01 August 2016
BREXIT: What Does the Future Hold for the Property Market?
"Out of Europe twice in a week” was an accurate summary, I thought, as I watched the highlights of the England football team being dumped out of the European Championships by the minnows of Iceland.
Somehow it hadn’t quite sunk in during the live game that I needed a second look an hour later to make sure I wasn’t dreaming; sadly not. In a similar vein, as I awoke on Friday 24th June and we were all facing the prospect of a new Britain outside the EU, I needed to double check the result later in the day for similar reasons!
Tunbridge Wells voted to remain, but the rest of the County decided to leave as did a slight majority of the U.K. and in the last few weeks we’ve been inundated with views from commentators about whether we will enter another period of recession.
The view of some is that the impact on the property market is being felt already with a small number of buyers reliant on investments to purchase property having taken the drastic step of withdrawing altogether. Others say that the effects of Brexit will not be felt for a number of months. Whatever happens and however much this part of the County is protected by a desirability to live in it, it seems that an impact of some sort is almost inevitable.
It is clear that we are in a period of uncertainty with many adopting a wait and- see approach. Whilst there may be a downturn in the market due to the EU referendum, any accurate assessment of the figures will not be helped by the large number of buyers of second homes and buy-to-let investors who finalised their purchases ahead of the April stamp duty tax changes.
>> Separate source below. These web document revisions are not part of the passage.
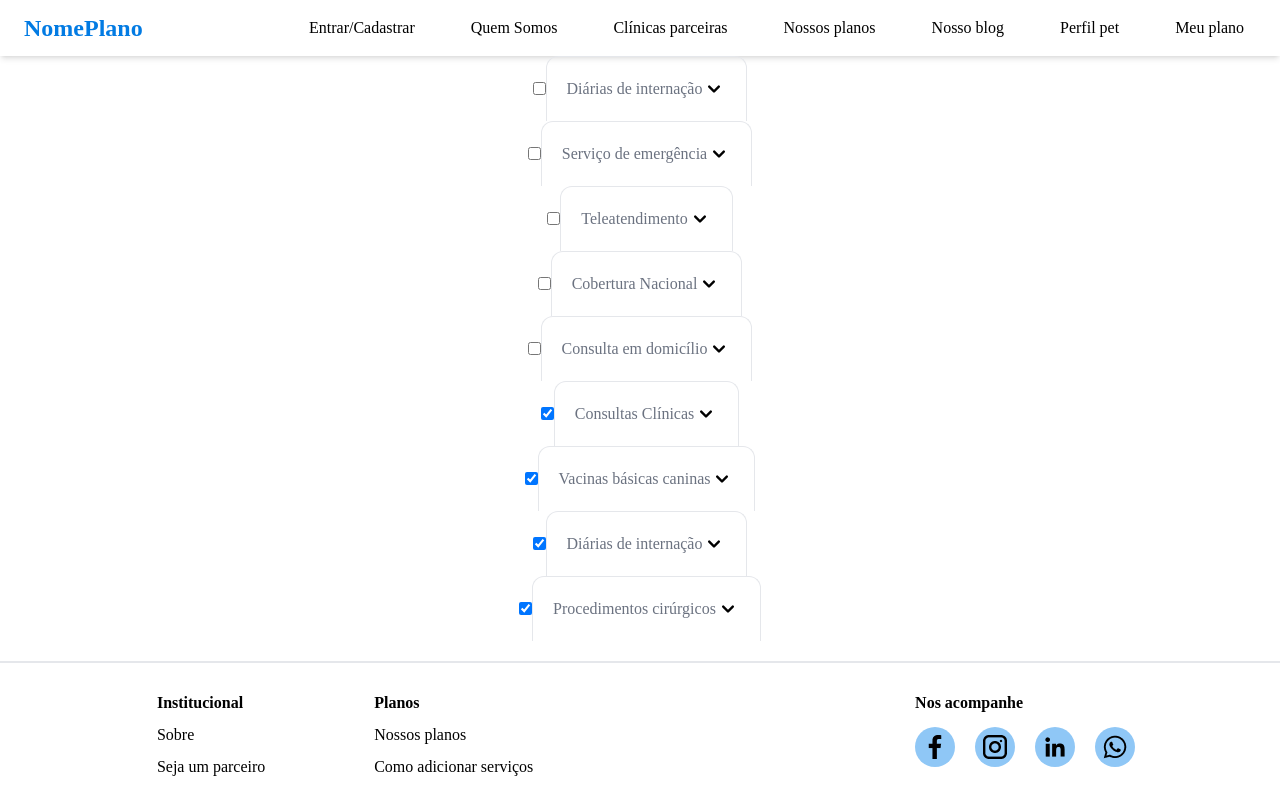
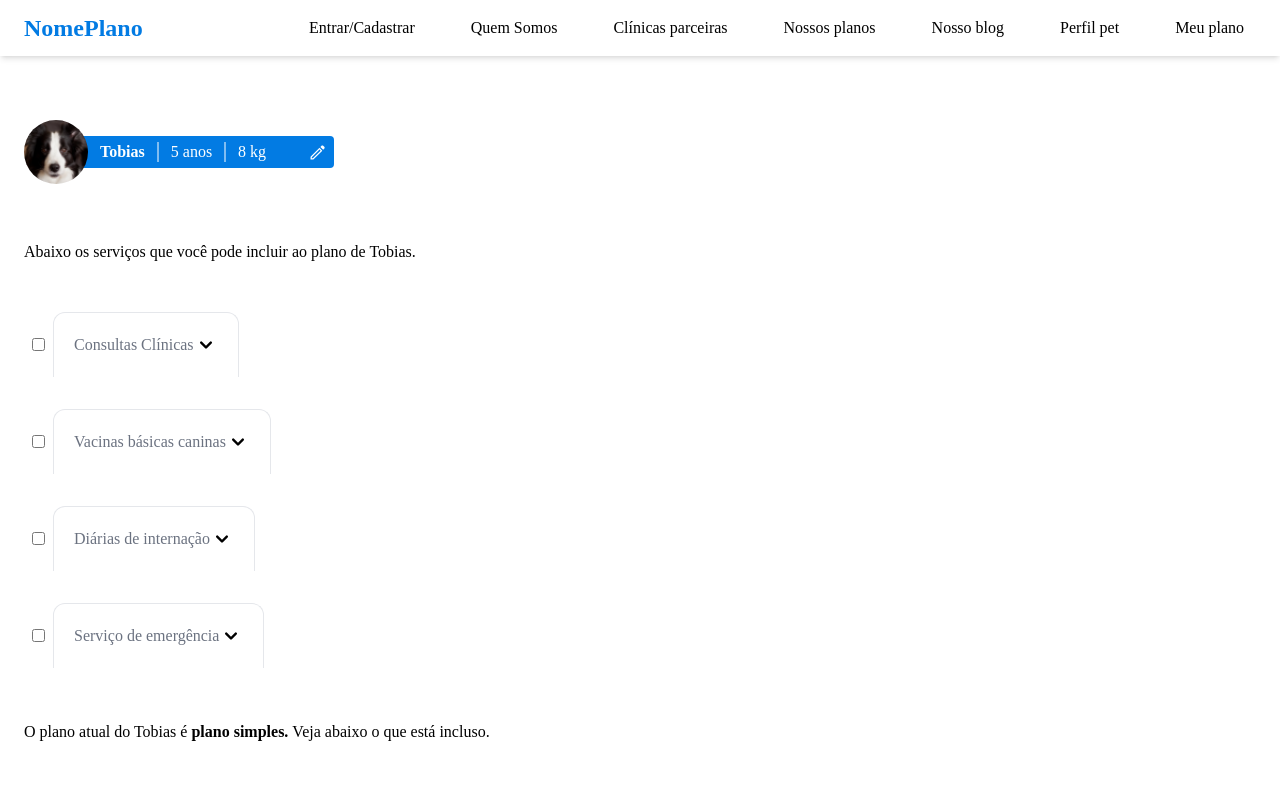
Before and after one commit to StaticDreamstate/GamaBoss, a React (Vite) app in the folder frontend/: page /alterar in a window 1280 px wide. Shown: the top 790 px of the page. Built offline with nearby package versions, Linux system fonts and the light colour scheme.

Commit message:
pagina de alterar feita, falta ajeitar accordion

```diff
--- a/frontend/src/components/Accordion/index.tsx
+++ b/frontend/src/components/Accordion/index.tsx
@@ -4,6 +4,7 @@ import { icons } from "../../assets";
 interface IaccordionProps {
   titleAccordion: string;
   contentAccordion: string;
+  className?:string
 }
 
 export default function Accordion(props: IaccordionProps) {
@@ -21,7 +22,7 @@ export default function Accordion(props: IaccordionProps) {
   }
 
   return (
-    <section>
+    <section className={`${props.className}`}>
       {activeAccordions.map((activeAccordion, index) => (
         <>
           <h2>
--- a/frontend/src/components/PetAvatar/index.tsx
+++ b/frontend/src/components/PetAvatar/index.tsx
@@ -1,10 +1,14 @@
 import { icons } from "../../assets";
 import { mockPet } from "./mock";
 
-export default function PetAvatar() {
+interface IPetAvatar {
+  className?: string
+}
+
+export default function PetAvatar(props:IPetAvatar) {
 
   return (
-    <div className="mx-6 w-80 flex items-center">
+    <div className={`w-80 flex items-center ${props.className}`}>
       <img
         className="w-16 h-16 rounded-full object-contain "
         src={mockPet.img}
--- a/frontend/src/pages/Change/index.tsx
+++ b/frontend/src/pages/Change/index.tsx
@@ -1,72 +1,66 @@
-import { useState } from "react";
 import Accordion from "../../components/Accordion";
+import Button from "../../components/Button";
+import PetAvatar from "../../components/PetAvatar";
 import { plans } from "./objetc";
 
 export default function Change() {
-  const [checked, setChecked] = useState([
-    {
-      id: Math.random(),
-      state: false,
-    },
-  ]);
-
-  function toggleCheckbox(index: number) {
-    const newCheck = [...checked, {
-      id: Math.random()
-      ,state: !checked}, ];
-    // newCheck[index].state = !newCheck[index].state;
-    console.log(newCheck);
-    setChecked(newCheck);
-  }
-
-  function verLog(){
-    console.log(checked);
-
-  }
-
   return (
     <>
-      <main className="flex flex-col items-center">
-        {plans.map((plan, index) => (
-          <div
-          key={plan.title+index}
-           className="flex">
+      <main className="grid  gap-2 my-16 mx-6">
+        <PetAvatar />
+
+        <p className="w-full mt-12 mb-7">
+          Abaixo os serviços que você pode incluir ao plano de Tobias.
+        </p>
+
+        {plans.map((plan) => (
+          <div className="flex">
             {plan.userHas == false ? (
               <>
-                <input
-                  type="checkbox"
-                  defaultChecked={plan.userHas}
-                  onClick={() => toggleCheckbox(index)}
-                />
+                <input className="m-2" type="checkbox" />
                 <Accordion
+                  className="my-3"
                   titleAccordion={plan.title}
                   contentAccordion={plan.text}
                 />
               </>
-            ) : ("")}
+            ) : (
+              ""
+            )}
           </div>
         ))}
 
-        {plans.map((plan,index) => (
-          <div
-          key={plan.title+index}
-          className="flex">
+        <p>
+          O plano atual do Tobias é <strong>plano simples. </strong>
+          Veja abaixo o que está incluso.
+        </p>
+
+        {plans.map((plan) => (
+          <div className="flex">
             {plan.userHas == true ? (
               <>
                 <input
+                  className="m-2"
                   type="checkbox"
                   defaultChecked={plan.userHas}
-                  //  onClick={"handleCheckbox"}
-                  // onChange={() => toggleCheckbox(index)}
                 />
                 <Accordion
+                  className="my-3"
                   titleAccordion={plan.title}
                   contentAccordion={plan.text}
                 />
               </>
-            ) : ("")}
+            ) : (
+              ""
+            )}
           </div>
         ))}
+        <div className="flex flex-col items-center my-12">
+          <Button buttonLabel={"Adicionar serviços"} className="w-44 mb-2" />
+          <button className="w-44 hover:bg-gray-6 font-600 text-[14px] py-[6px] px-4 rounded-[10px] border-2 border-primary-blue-2 transition-colors ">
+            Cancelar
+          </button>
+        </div>
       </main>
     </>
   );
--- a/frontend/src/pages/Change/objetc.ts
+++ b/frontend/src/pages/Change/objetc.ts
@@ -1,22 +1,17 @@
-export const plans = [
+export var plans = [
   {
     title: "Consultas Clínicas",
     text: "03 consultas anuais de rotina com veterinário em uma das clínicas parceiras do plano.",
-    userHas: true,
+    userHas: false,
   },
   {
     title: "Vacinas básicas caninas",
     text: "02 doses das vacinas V8, V10 e V11. E vacina da gripe anual.",
-    userHas: true,
+    userHas: false,
   },
   {
     title: "Diárias de internação",
     text: "04 diárias de internação em uma das nossas clinicas.",
-    userHas: true,
-  },
-  {
-    title: "Diárias de internação",
-    text: " 04 diárias de internação em uma das nossas clinicas.",
     userHas: false,
   },
   {
@@ -27,17 +22,17 @@ export const plans = [
   {
     title: "Teleatendimento",
     text: "03 atendimentos online anuais com um veterinário.",
-    userHas: false,
+    userHas: true,
   },
   {
     title: "Cobertura Nacional",
     text: "Cobertura Nacional na modalidade de reembolso fora do Estado de Contratação.",
-    userHas: false,
+    userHas: true,
   },
   {
     title: "Consulta em domicílio",
     text: "03 consultas anuais com profissionais que atendem seu pet a domicílio.",
-    userHas: false,
+    userHas: true,
   },
   {
     title: "Procedimentos cirúrgicos",
```
Also changed, not shown: frontend/src/assets/images/imagePets.svg.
If we face the prospect of property prices falling, with lenders already cutting mortgage rates and offering attractive fixed-term mortgages in anticipation of the Bank of England cutting the base rate, first time buyers will undoubtedly benefit and be better placed to get a foot on the property ladder.
The optimists would argue that the market fundamentals are unchanged and that there is still a continuing shortage of properties for sale amongst a growing population. This ongoing demand, in conjunction with the lowering of interest rates, is likely to prevent the property market from experiencing a massive decline. However even they agree that there will be a period of insecurity in the market and that it is likely that we will experience an interim slowdown.
So are we likely to see any change to legislation to encourage not only first time buyers, but also investors back to inject some positive activity into our property market? If we find ourselves facing a downturn, stamp duty holidays that we saw in the last recession could return for limited periods whereby lower valued properties paid no stamp duty if purchased within a certain period. A further short term stimulus may be to relax the higher stamp duty rates on second homes for a time. Incentive schemes such as help to buy are not just for first time buyers and can be used by those who already own a home and are looking to move.